`abline(0,1)`

**Answer**

This sort of “problem” occurs quite naturally and can look this way without actually indicating a problem. (There *might* be some problem, but a pattern similar to this doesn’t necessarily indicate one.)

It’s a consequence of *regression to the mean* and arises directly out of fitting the conditional mean (i.e. it’s exactly what you expect to see with regression).

One thing that might throw off some answerers is that you have your plot “backward” to what most of us are used to — with the random variable on the x axis rather than the y-axis.

Here I have generated some data according to a regression model (with a normally distributed predictor and conditionally normal response) and fitted a model of the same form as the one that generated the data. Here’s the corresponding plot to yours drawn the other way around:

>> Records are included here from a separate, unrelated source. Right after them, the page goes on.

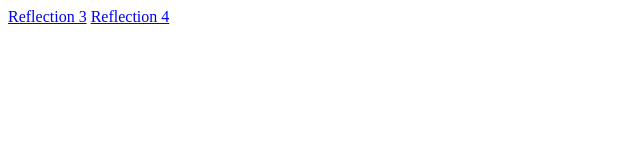
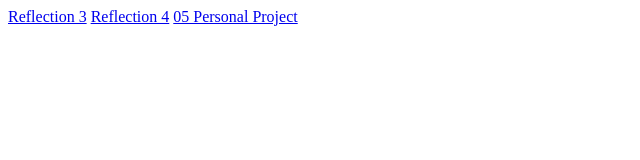
Before and after one commit to nooberrific/CSE-170-tech-team, a plain HTML site: page index.html in a window 1280 px wide. Shown: the whole page, without its empty margins (0-640 px from the left). Drawn offline with Linux system fonts and the light colour scheme.

Commit message:
Add personal project to index

```diff
--- a/index.html
+++ b/index.html
@@ -9,5 +9,6 @@
 <body>
     <a href="./Reflection 03.docx">Reflection 3</a>
       <a href="./Reflection 04.docx">Reflection 4</a>
+      <a href="./Personal Project.docx">05 Personal Project</a>
 </body>
 </html>
```
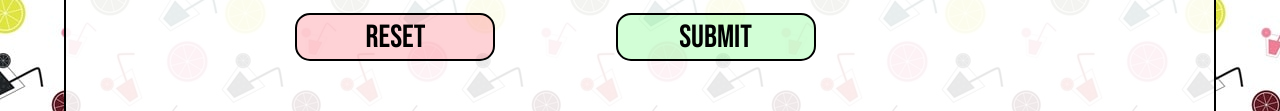
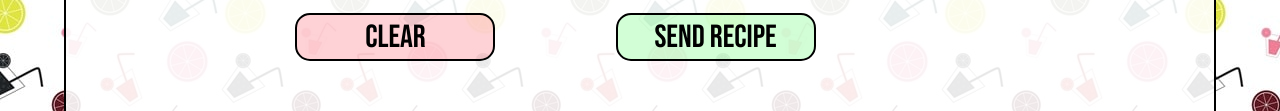
Before and after one commit to Code-Institute-Submissions/TeRRaeB-project_1, a plain HTML site: page contact.html in a window 1280 px wide. Shown: the part 784-895 px from the top of the page. Drawn offline with Linux system fonts and the light colour scheme; a web font is replaced by a local one.

Commit message:
change button form

```diff
--- a/contact.html
+++ b/contact.html
@@ -82,10 +82,10 @@
                     </tr>
                     <tr class="sub-btn">
                         <td>
-                            <input type="reset" class="reset-button">
+                            <input type="reset" class="reset-button" value="Clear">
                         </td>
                         <td>
-                            <input type="submit" class="submit-button">
+                            <input type="submit" class="submit-button" value="Send recipe">
                         </td>
                     </tr>
                 </table>
```
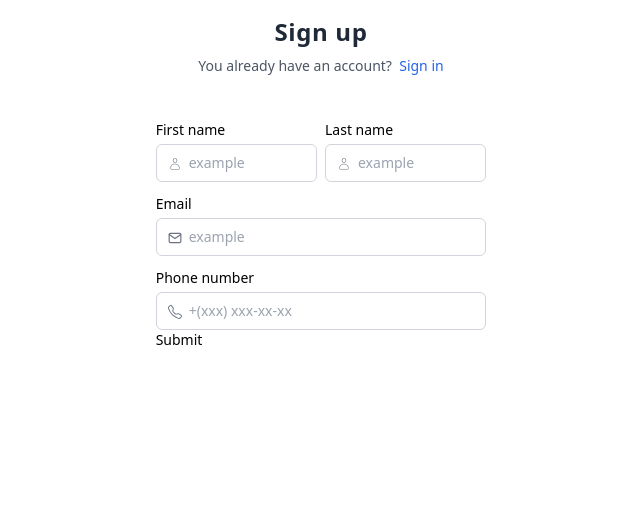
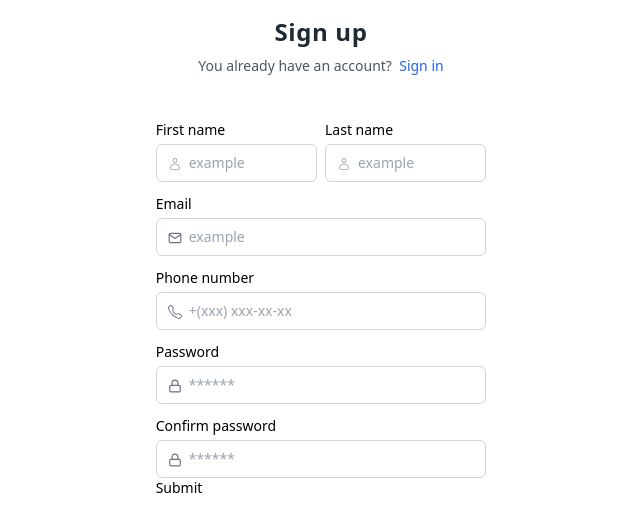
Before and after one commit to alialipoordev/nextjs-full-authentication, a Next.js app: page /auth in a window 1280 px wide. Shown: the top 532 px of the page, without its empty margins (319-959 px from the left). Built offline with nearby package versions, Linux system fonts and the light colour scheme.

Commit message:
add passsword & confirm password

```diff
--- a/src/components/forms/Register.tsx
+++ b/src/components/forms/Register.tsx
@@ -4,7 +4,7 @@ import { CiUser } from "react-icons/ci";
 import { useForm } from "react-hook-form";
 import { z } from "zod";
 import { zodResolver } from "@hookform/resolvers/zod";
-import { FiMail } from "react-icons/fi";
+import { FiLock, FiMail } from "react-icons/fi";
 import { BsTelephone } from "react-icons/bs";
 import validator from "validator";
 
@@ -25,6 +25,14 @@ const FormSchema = z.object({
   phone: z.string().refine(validator.isMobilePhone, {
     message: "Please enter a valid phone number",
   }),
+  password: z
+    .string()
+    .min(6, "Password must be at least 6 characters.")
+    .max(52, "Password must be less than 6 characters."),
+  confirmPassword: z.string(),
+}).refine((data) => data.password === data.confirmPassword, {
+  message: "Password doesn't match!",
+  path: ["confirmPassword"]
 });
 
 type FormSchemaType = z.infer<typeof FormSchema>;
@@ -85,6 +93,26 @@ const RegisterForm: React.FunctionComponent<IRegisterFormProps> = (props) => {
         error={errors?.phone?.message}
         disabled={isSubmitting}
       />
+      <Input
+        name="password"
+        label="Password"
+        type="password"
+        icon={<FiLock />}
+        placeholder="******"
+        register={register}
+        error={errors?.password?.message}
+        disabled={isSubmitting}
+      />
+      <Input
+        name="confirmPassword"
+        label="Confirm password"
+        type="text"
+        icon={<FiLock />}
+        placeholder="******"
+        register={register}
+        error={errors?.confirmPassword?.message}
+        disabled={isSubmitting}
+      />
       <button type="submit">Submit</button>
     </form>
   );
```
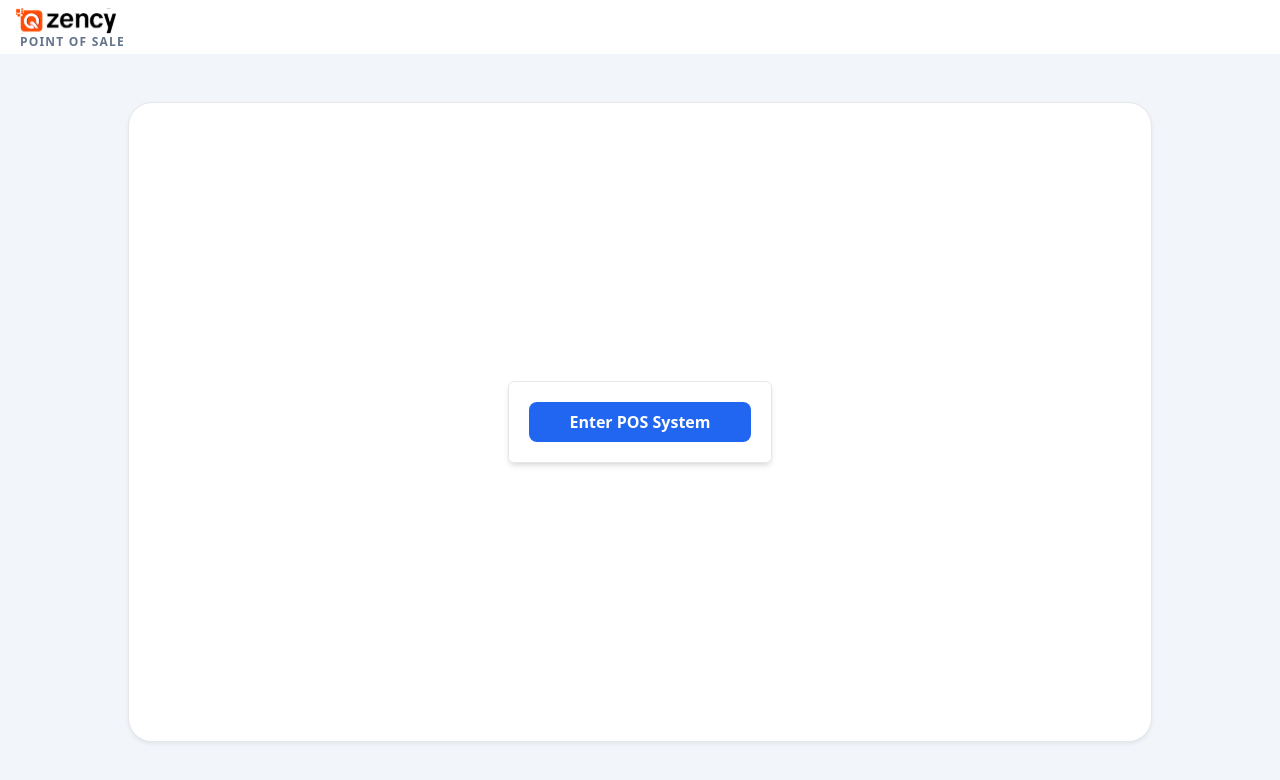
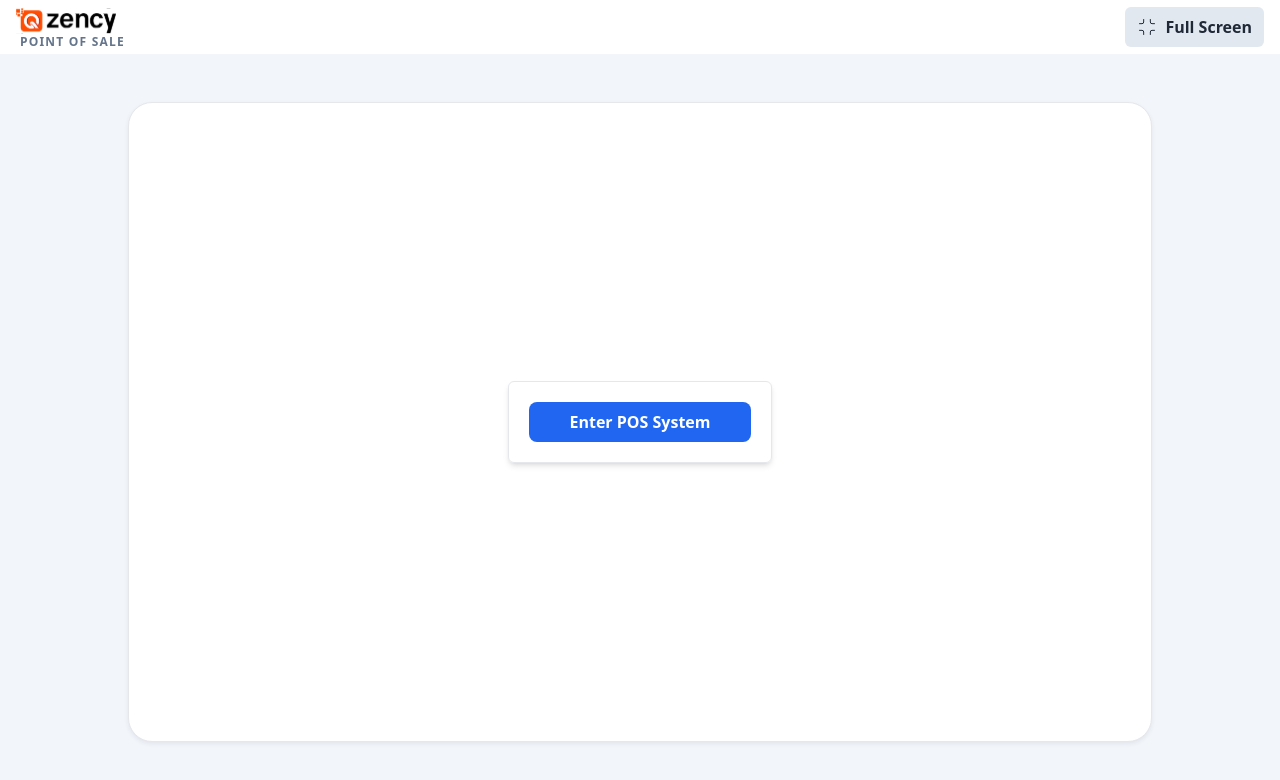
Before and after one commit to mahamudulhasan-me/qzency-pms-pos, a Next.js app: page / in a window 1280 px wide. Shown: the top 780 px of the page. Built offline with nearby package versions, Linux system fonts and the light colour scheme; no server answers.

Commit message:
Add FullScreen component, integrate Toaster for notifications, and enhance ProductsGrid loading state

```diff
--- a/package.json
+++ b/package.json
@@ -17,7 +17,8 @@
     "next-redux-wrapper": "^8.1.0",
     "react": "^19.0.0",
     "react-dom": "^19.0.0",
-    "react-redux": "^9.2.0"
+    "react-redux": "^9.2.0",
+    "sonner": "^1.7.4"
   },
   "devDependencies": {
     "@eslint/eslintrc": "^3",
--- a/src/app/layout.tsx
+++ b/src/app/layout.tsx
@@ -2,6 +2,7 @@ import Header from "@/components/Header";
 import { ReduxProvider } from "@/providers/ReduxProvider";
 import type { Metadata } from "next";
 import { Geist, Geist_Mono } from "next/font/google";
+import { Toaster } from "sonner";
 import "./globals.css";
 
 const geistSans = Geist({
@@ -30,6 +31,7 @@ export default function RootLayout({
         className={`${geistSans.variable} ${geistMono.variable} antialiased`}
       >
         <ReduxProvider>
+          <Toaster />
           <Header /> {children}
         </ReduxProvider>
       </body>
--- a/src/app/products/_components/ProductCard.tsx
+++ b/src/app/products/_components/ProductCard.tsx
@@ -2,11 +2,15 @@ import { addToCart } from "@/redux/features/cartSlice";
 import { useAppDispatch } from "@/redux/hooks";
 import { Plus } from "lucide-react";
 import Image from "next/image";
+import { toast } from "sonner";
 
 const ProductCard = ({ product }: { product: IProduct }) => {
   const { _id, image, name, price, stock } = product;
   const dispatch = useAppDispatch();
   const handleAddToCart = () => {
+    if (stock === 0) {
+      toast.error("Out of stock");
+    }
     dispatch(
       addToCart({
         _id,
@@ -16,6 +20,7 @@ const ProductCard = ({ product }: { product: IProduct }) => {
         image,
       })
     );
+    toast.success("Added to cart");
   };
   return (
     <div className="border hover:shadow-custom transition-shadow border-border rounded-lg overflow-hidden group min-h-fit">
--- a/src/app/products/_components/ProductsGrid.tsx
+++ b/src/app/products/_components/ProductsGrid.tsx
@@ -60,11 +60,15 @@ const ProductsGrid = () => {
   }, [isFetching, hasMorePages]);
 
   if (isLoading) {
-    return <div>Loading...</div>;
+    return (
+      <p className="w-full flex items-center justify-center mt-10 gap-x-1 font-semibold r">
+        <Loader className="animate-spin" strokeWidth={1.5} /> Loading...
+      </p>
+    );
   }
 
   return (
-    <div className="flex-1 min-h-0">
+    <div className="flex-1 min-h-0 overflow-hidden">
       <div
         className={`border-t border-border p-5 grid ${
           totalQuantity ? "grid-cols-4" : "grid-cols-6"
--- a/src/app/products/page.tsx
+++ b/src/app/products/page.tsx
@@ -1,10 +1,16 @@
 "use client";
 import { useAppSelector } from "@/redux/hooks";
+import { useRouter } from "next/navigation";
 import CartSection from "./_components/CartSection";
 import ProductsGrid from "./_components/ProductsGrid";
 import SearchInput from "./_components/SearchInput";
 
 const ProductsPage = () => {
+  const { isEnabled } = useAppSelector((state) => state.enablePOSystem);
+  const navigate = useRouter();
+  if (!isEnabled) {
+    navigate.push("/");
+  }
   const { totalQuantity } = useAppSelector((state) => state.cart);
   return (
     <div
--- /dev/null
+++ b/src/components/Header/FullScreen.tsx
@@ -0,0 +1,64 @@
+"use client";
+import { Maximize, Minimize } from "lucide-react";
+import { useEffect, useState } from "react";
+
+const FullScreen = () => {
+  const [isFullscreen, setIsFullscreen] = useState(false);
+
+  useEffect(() => {
+    // Add fullscreenchange event listener
+    const handleFullscreenChange = () => {
+      setIsFullscreen(!!document.fullscreenElement);
+    };
+
+    // Add Enter key event listener
+    const handleKeyPress = (e: KeyboardEvent): void => {
+      if (e.key === "Enter" && !document.fullscreenElement) {
+        document.documentElement.requestFullscreen().catch((err: Error) => {
+          console.error(
+            `Error attempting to enable fullscreen: ${err.message}`
+          );
+        });
+      }
+    };
+
+    document.addEventListener("fullscreenchange", handleFullscreenChange);
+    document.addEventListener("keydown", handleKeyPress);
+
+    // Cleanup listeners on component unmount
+    return () => {
+      document.removeEventListener("fullscreenchange", handleFullscreenChange);
+      document.removeEventListener("keydown", handleKeyPress);
+    };
+  }, []);
+
+  const toggleFullScreen = () => {
+    if (!document.fullscreenElement) {
+      // Enter fullscreen
+      document.documentElement.requestFullscreen().catch((err) => {
+        console.error(`Error attempting to enable fullscreen: ${err.message}`);
+      });
+    } else {
+      // Exit fullscreen
+      document.exitFullscreen().catch((err) => {
+        console.error(`Error attempting to exit fullscreen: ${err.message}`);
+      });
+    }
+  };
+
+  return (
+    <button
+      onClick={toggleFullScreen}
+      className="w-fit flex items-center gap-x-2 bg-slate-200 hover:bg-slate-300 transition-colors font-semibold px-3 py-2 rounded-md text-gray-800"
+    >
+      {isFullscreen ? (
+        <Maximize size={20} strokeWidth={1} absoluteStrokeWidth />
+      ) : (
+        <Minimize size={20} strokeWidth={1} absoluteStrokeWidth />
+      )}
+      <span>{isFullscreen ? "Exit Fullscreen" : "Full Screen"}</span>
+    </button>
+  );
+};
+
+export default FullScreen;
--- a/src/components/Header/index.tsx
+++ b/src/components/Header/index.tsx
@@ -1,11 +1,14 @@
 import Image from "next/image";
 import Link from "next/link";
 import ExitPOS from "./ExitPOS";
+import FullScreen from "./FullScreen";
 
 const Header = () => {
   return (
     <header className="bg-white">
-      <div className="container  mx-auto w-full px-4 flex items-center">
+      <div className="container  mx-auto w-full px-4 flex items-center justify-between">
+        <aside className="flex items-center">
+          {" "}
           <div className="relative w-44 pb-5 pt-2">
             <Link href={"/"}>
               <Image
@@ -20,6 +23,8 @@ const Header = () => {
             </Link>
           </div>
           <ExitPOS />
+        </aside>
+        <FullScreen />
       </div>
     </header>
   );
```
Also changed, not shown: 2 other files (tests, documents, lock files or other folders). Lines whose indentation alone changed are shown as unchanged.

Looking at the slice between the blue lines, the red line (which is just the line with slope 1 and intercept 0) passes very near the mean of the $y$ in that slice. That is, $\hat{y}\approx E(Y|x)$.

You are asking if you should “tweak” your line to lay closer to the major axis of the roughly elliptical point cloud … but that is *not* going to be the “best fit” line, and will tend to overpredict the mean for large $y$ values and underpredict it for small y values.

If the regression assumptions are reasonable, and assuming you actually want to predict $E(Y|x)$, then there’s nothing wrong here — you see exactly what you should.

**A case where you might see something like this, and where it** *might***be an issue**:

However, if your line at the edge of the cloud doesn’t pass near the middle of small slices (vertical ones in my case) that might indicate that you have some underprediction (such as might occur if you’re shrinking coefficients).

That may or may not be a problem: shrinking coefficients toward zero is often quite useful; that will lead to bias but bias isn’t the whole story of fitting.

A small amount of bias toward zero (shrinkage) in the coefficients will produce a slightly “shallower” fit than the least squares line (on my plot; steeper on yours). That’s not necessarily a problem at all.

It’s only if the bias is *larger than you want it to be* that there would be any need to act at all. Otherwise it could still be doing exactly what it should.

So I don’t see a problem here — it looks to me like your model is doing what it should.

For reference, here’s the plot from the question flipped around:

There’s some hint that it’s slightly biased toward 0 (which as mentioned, may not be a problem), and also perhaps a slight suggestion of a nonlinear relationship (which might potentially be a problem).

**Attribution***Source : Link , Question Author : WeakLearner , Answer Author : Glen_b*